> [Exercise goal] Return the count of lines in the following records that include "pages", and nothing more.

> [Data under study]
■ ■ ■
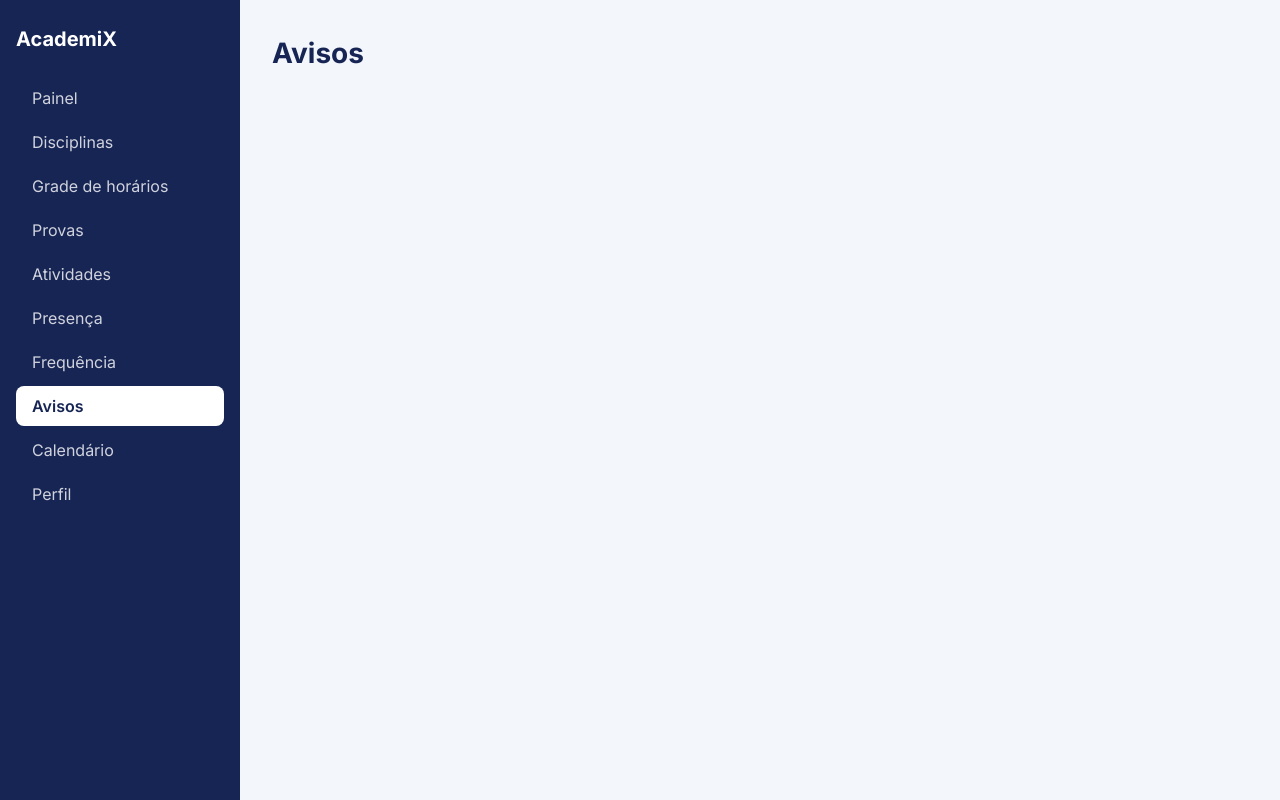
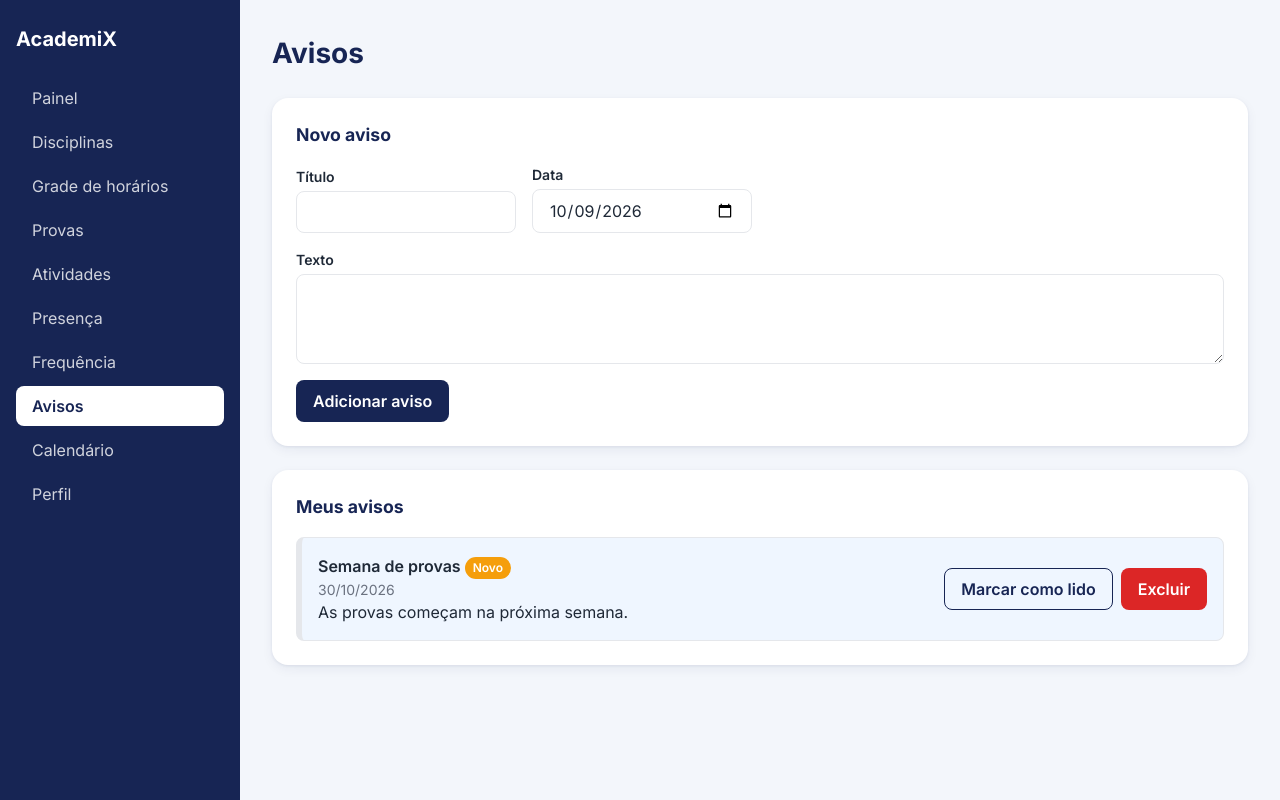
Before and after one commit to AcademyX-senai/academyx, a React (Vite) app: page /avisos in a window 1280 px wide. Built offline with nearby package versions, Linux system fonts and the light colour scheme.

Commit message:
feat: implementa avisos com marcacao de leitura

```diff
--- a/src/pages/Avisos.jsx
+++ b/src/pages/Avisos.jsx
@@ -1,9 +1,99 @@
+import { useState } from 'react'
+import { useApp } from '../context/AppContext'
+import Button from '../components/ui/Button'
+import Card from '../components/ui/Card'
+import Field from '../components/ui/Field'
+import EmptyState from '../components/ui/EmptyState'
+import { formatarData, hojeISO } from '../utils/datas'
+
 function Avisos() {
+  const { avisos, setAvisos } = useApp()
+  const [form, setForm] = useState({ titulo: '', texto: '', data: hojeISO() })
+  const [erro, setErro] = useState('')
+
+  function handleChange(e) {
+    setForm({ ...form, [e.target.name]: e.target.value })
+  }
+
+  function handleSubmit(e) {
+    e.preventDefault()
+    if (!form.titulo.trim() || !form.texto.trim()) {
+      setErro('Informe o título e o texto do aviso.')
+      return
+    }
+    setAvisos([...avisos, { ...form, id: Date.now(), lido: false }])
+    setForm({ titulo: '', texto: '', data: hojeISO() })
+    setErro('')
+  }
+
+  function alternarLido(id) {
+    setAvisos(avisos.map((a) => (a.id === id ? { ...a, lido: !a.lido } : a)))
+  }
+
+  function excluir(id) {
+    if (window.confirm('Excluir este aviso?')) {
+      setAvisos(avisos.filter((a) => a.id !== id))
+    }
+  }
+
+  const ordenados = [...avisos].sort((a, b) => {
+    if (a.lido !== b.lido) return a.lido ? 1 : -1
+    return b.data.localeCompare(a.data)
+  })
+
   return (
-    <section>
+    <div className="page">
       <h1>Avisos</h1>
-      {/* TODO: montar esta tela */}
-    </section>
+
+      <Card title="Novo aviso">
+        <form onSubmit={handleSubmit} noValidate>
+          <div className="form-grid">
+            <Field label="Título" error={erro}>
+              <input name="titulo" value={form.titulo} onChange={handleChange} />
+            </Field>
+            <Field label="Data">
+              <input type="date" name="data" value={form.data} onChange={handleChange} />
+            </Field>
+            <div className="form-grid__largo">
+              <Field label="Texto">
+                <textarea name="texto" rows="3" value={form.texto} onChange={handleChange} />
+              </Field>
+            </div>
+          </div>
+          <div className="form-acoes">
+            <Button type="submit">Adicionar aviso</Button>
+          </div>
+        </form>
+      </Card>
+
+      <Card title="Meus avisos">
+        {ordenados.length === 0 ? (
+          <EmptyState>Nenhum aviso cadastrado.</EmptyState>
+        ) : (
+          <ul className="lista">
+            {ordenados.map((a) => (
+              <li key={a.id} className={`item ${a.lido ? 'item--concluida' : 'item--destaque'}`}>
+                <div className="item__info">
+                  <span className="item__titulo">
+                    {a.titulo} {!a.lido && <span className="badge badge--alerta">Novo</span>}
+                  </span>
+                  <span className="item__detalhe">{formatarData(a.data)}</span>
+                  <span>{a.texto}</span>
+                </div>
+                <div className="item__acoes">
+                  <Button variant="secondary" onClick={() => alternarLido(a.id)}>
+                    {a.lido ? 'Marcar como não lido' : 'Marcar como lido'}
+                  </Button>
+                  <Button variant="danger" onClick={() => excluir(a.id)}>
+                    Excluir
+                  </Button>
+                </div>
+              </li>
+            ))}
+          </ul>
+        )}
+      </Card>
+    </div>
   )
 }
 
```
■ ■ ■
> [Response box] 2